Modification records
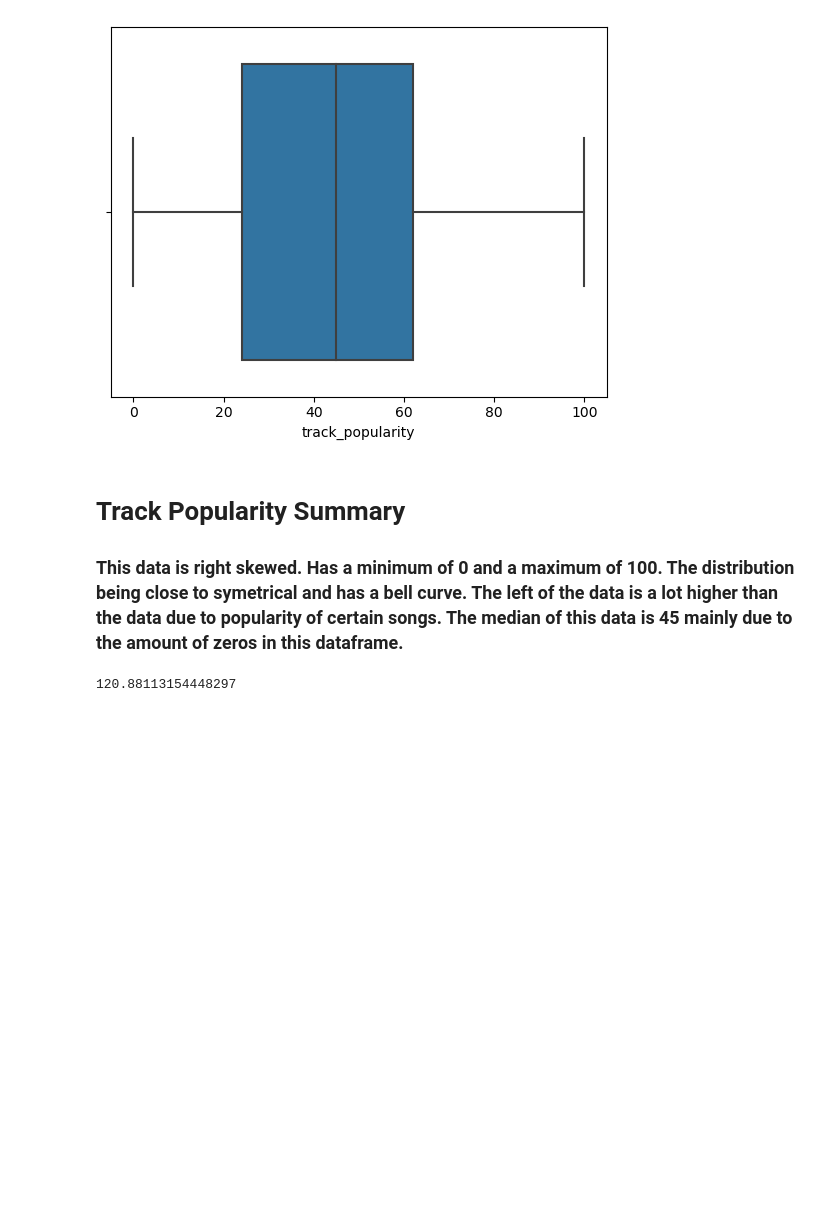
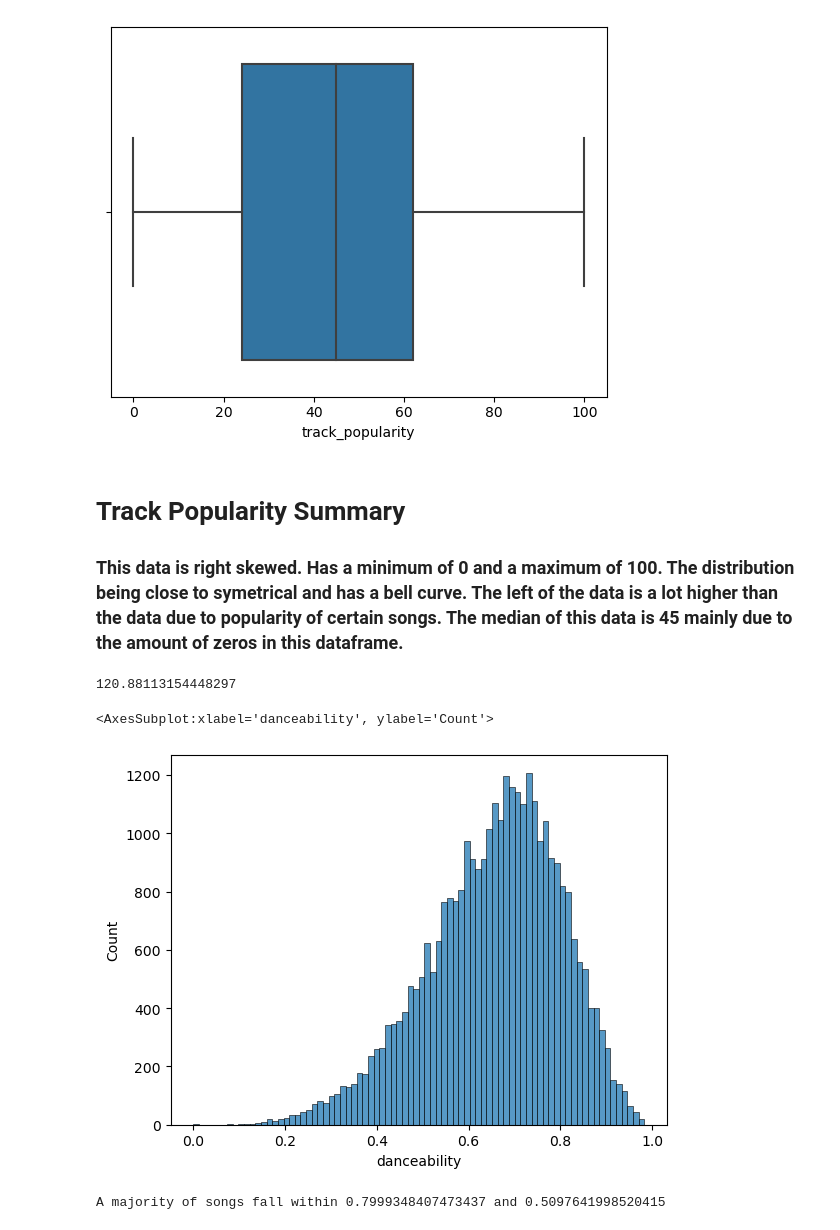
Before and after one commit to CrunchySweet/AI, a Jupyter notebook: Semester1/Spotify/Spotify Songs.ipynb, the cells around one changed output. Cells and saved outputs as stored; diff of their text form; code cells hidden in the pictures; blank space fills up the shorter version.

```diff
--- a/Semester1/Spotify/Spotify Songs.ipynb
+++ b/Semester1/Spotify/Spotify Songs.ipynb
@@ -69,0 +76,5 @@ avg(df["tempo"])
+# %%
+sns.histplot(data=df, x="danceability")
+# %% [output]
+<AxesSubplot:xlabel='danceability', ylabel='Count'>
+[figure, added]
@@ -69,0 +83,4 @@ avg(df["tempo"])
+# %%
+print("A majority of songs fall within", (avdan+standan), "and", (avdan-standan))
+# %% [output]
+A majority of songs fall within 0.7999348407473437 and 0.5097641998520415
```
Also changed, not shown: parts of 2 cells of this notebook.
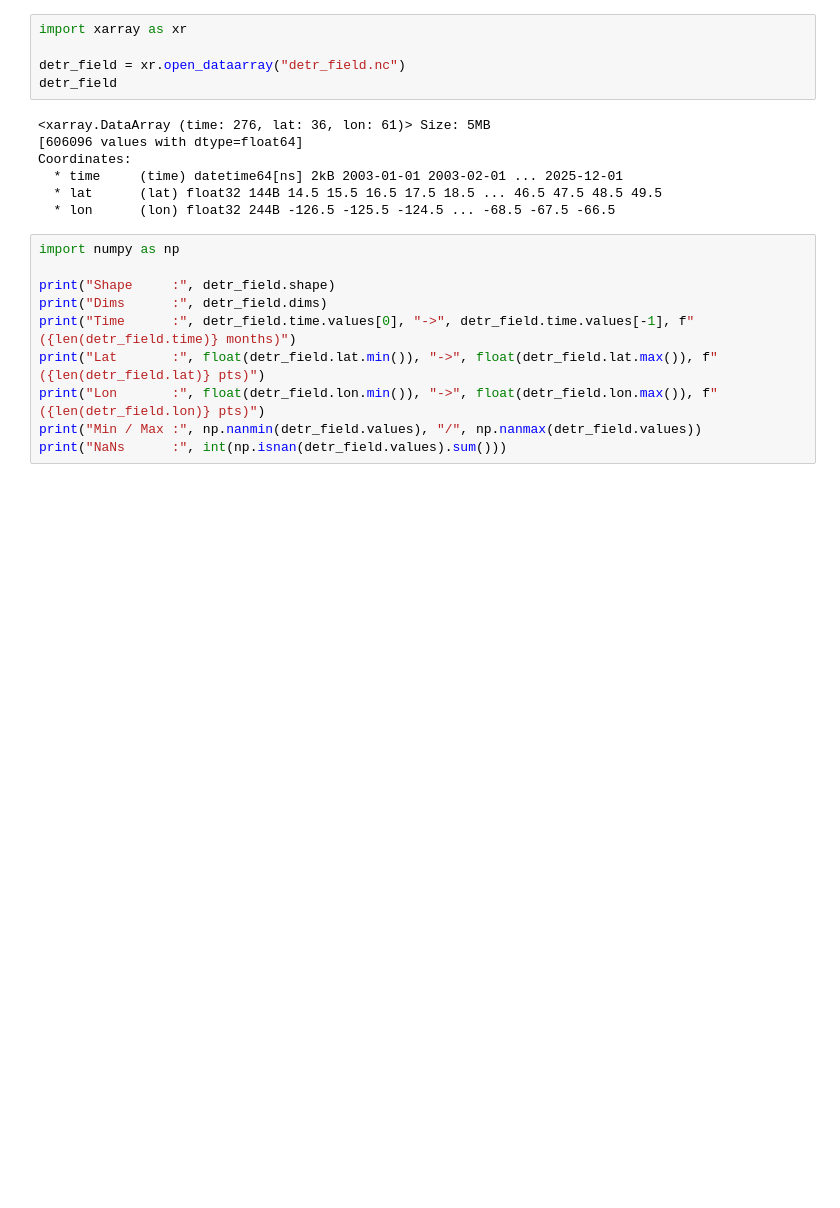
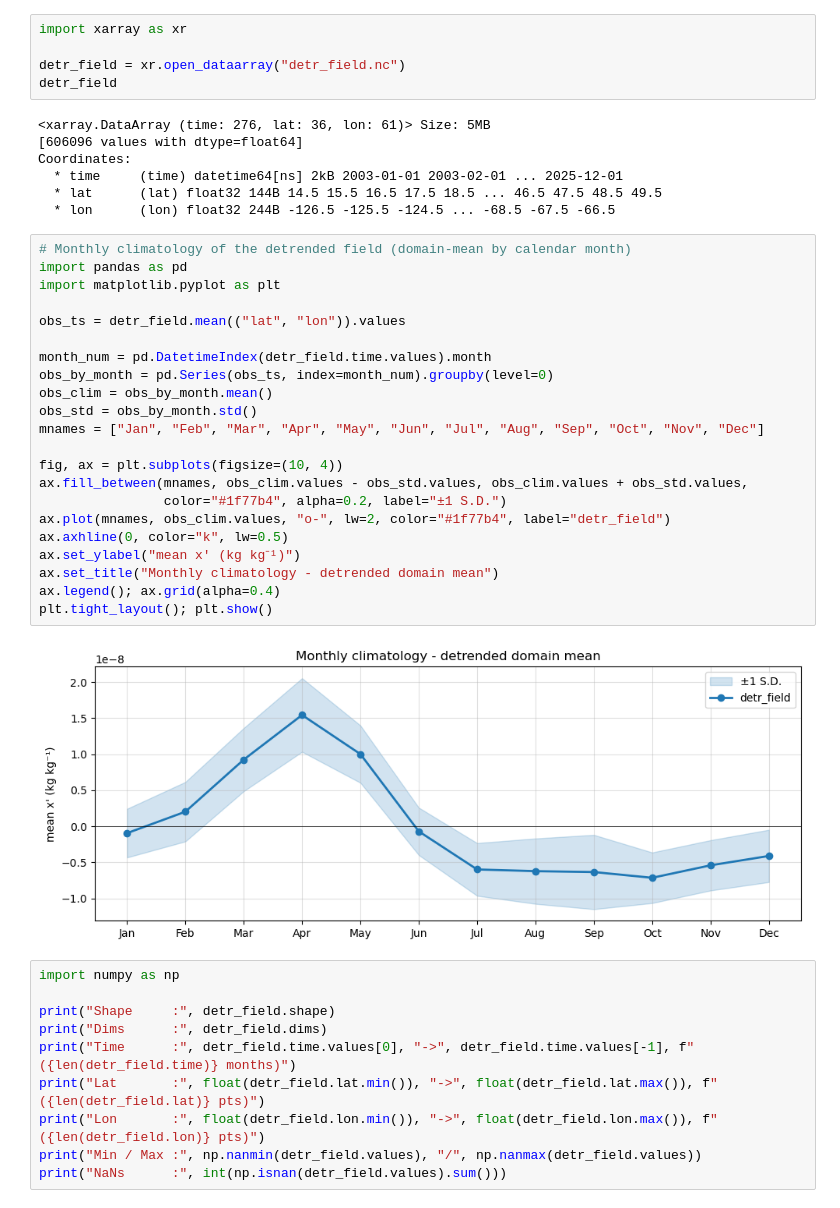
Before and after one commit to manohar322028/harmonic-analysis, a Jupyter notebook: Scripts/harmonic.ipynb, the cells around one changed output. Cells and saved outputs as stored; diff of their text form; blank space fills up the shorter version.

```diff
--- a/Scripts/harmonic.ipynb
+++ b/Scripts/harmonic.ipynb
@@ -10,6 +10,30 @@ Coordinates:
   * time     (time) datetime64[ns] 2kB 2003-01-01 2003-02-01 ... 2025-12-01
   * lat      (lat) float32 144B 14.5 15.5 16.5 17.5 18.5 ... 46.5 47.5 48.5 49.5
   * lon      (lon) float32 244B -126.5 -125.5 -124.5 ... -68.5 -67.5 -66.5
+# %%
+# Monthly climatology of the detrended field (domain-mean by calendar month)
+import pandas as pd
+import matplotlib.pyplot as plt
+
+obs_ts = detr_field.mean(("lat", "lon")).values
+
+month_num = pd.DatetimeIndex(detr_field.time.values).month
+obs_by_month = pd.Series(obs_ts, index=month_num).groupby(level=0)
+obs_clim = obs_by_month.mean()
+obs_std = obs_by_month.std()
+mnames = ["Jan", "Feb", "Mar", "Apr", "May", "Jun", "Jul", "Aug", "Sep", "Oct", "Nov", "Dec"]
+
+fig, ax = plt.subplots(figsize=(10, 4))
+ax.fill_between(mnames, obs_clim.values - obs_std.values, obs_clim.values + obs_std.values,
+                color="#1f77b4", alpha=0.2, label="±1 S.D.")
+ax.plot(mnames, obs_clim.values, "o-", lw=2, color="#1f77b4", label="detr_field")
+ax.axhline(0, color="k", lw=0.5)
+ax.set_ylabel("mean x' (kg kg⁻¹)")
+ax.set_title("Monthly climatology - detrended domain mean")
+ax.legend(); ax.grid(alpha=0.4)
+plt.tight_layout(); plt.show()
+# %% [output]
+[figure, added]
 # %%
 import numpy as np
 
```
Also changed, not shown: 13 other files.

• _BRIEF_:
Your reply must match the data above line for line, except that it holds no pictures.

• _WRITTEN SOLUTION_:
Before and after one commit to CrunchySweet/AI, a Jupyter notebook: Semester1/Spotify/Spotify Songs.ipynb, the cells around one changed output. Cells and saved outputs as stored; diff of their text form; code cells hidden in the pictures; blank space fills up the shorter version.

```diff
--- a/Semester1/Spotify/Spotify Songs.ipynb
+++ b/Semester1/Spotify/Spotify Songs.ipynb
@@ -69,0 +76,5 @@ avg(df["tempo"])
+# %%
+sns.histplot(data=df, x="danceability")
+# %% [output]
+<AxesSubplot:xlabel='danceability', ylabel='Count'>
+[figure, added]
@@ -69,0 +83,4 @@ avg(df["tempo"])
+# %%
+print("A majority of songs fall within", (avdan+standan), "and", (avdan-standan))
+# %% [output]
+A majority of songs fall within 0.7999348407473437 and 0.5097641998520415
```
Also changed, not shown: parts of 2 cells of this notebook.
Before and after one commit to manohar322028/harmonic-analysis, a Jupyter notebook: Scripts/harmonic.ipynb, the cells around one changed output. Cells and saved outputs as stored; diff of their text form; blank space fills up the shorter version.

```diff
--- a/Scripts/harmonic.ipynb
+++ b/Scripts/harmonic.ipynb
@@ -10,6 +10,30 @@ Coordinates:
   * time     (time) datetime64[ns] 2kB 2003-01-01 2003-02-01 ... 2025-12-01
   * lat      (lat) float32 144B 14.5 15.5 16.5 17.5 18.5 ... 46.5 47.5 48.5 49.5
   * lon      (lon) float32 244B -126.5 -125.5 -124.5 ... -68.5 -67.5 -66.5
+# %%
+# Monthly climatology of the detrended field (domain-mean by calendar month)
+import pandas as pd
+import matplotlib.pyplot as plt
+
+obs_ts = detr_field.mean(("lat", "lon")).values
+
+month_num = pd.DatetimeIndex(detr_field.time.values).month
+obs_by_month = pd.Series(obs_ts, index=month_num).groupby(level=0)
+obs_clim = obs_by_month.mean()
+obs_std = obs_by_month.std()
+mnames = ["Jan", "Feb", "Mar", "Apr", "May", "Jun", "Jul", "Aug", "Sep", "Oct", "Nov", "Dec"]
+
+fig, ax = plt.subplots(figsize=(10, 4))
+ax.fill_between(mnames, obs_clim.values - obs_std.values, obs_clim.values + obs_std.values,
+                color="#1f77b4", alpha=0.2, label="±1 S.D.")
+ax.plot(mnames, obs_clim.values, "o-", lw=2, color="#1f77b4", label="detr_field")
+ax.axhline(0, color="k", lw=0.5)
+ax.set_ylabel("mean x' (kg kg⁻¹)")
+ax.set_title("Monthly climatology - detrended domain mean")
+ax.legend(); ax.grid(alpha=0.4)
+plt.tight_layout(); plt.show()
+# %% [output]
+[figure, added]
 # %%
 import numpy as np
 
```
Also changed, not shown: 13 other files.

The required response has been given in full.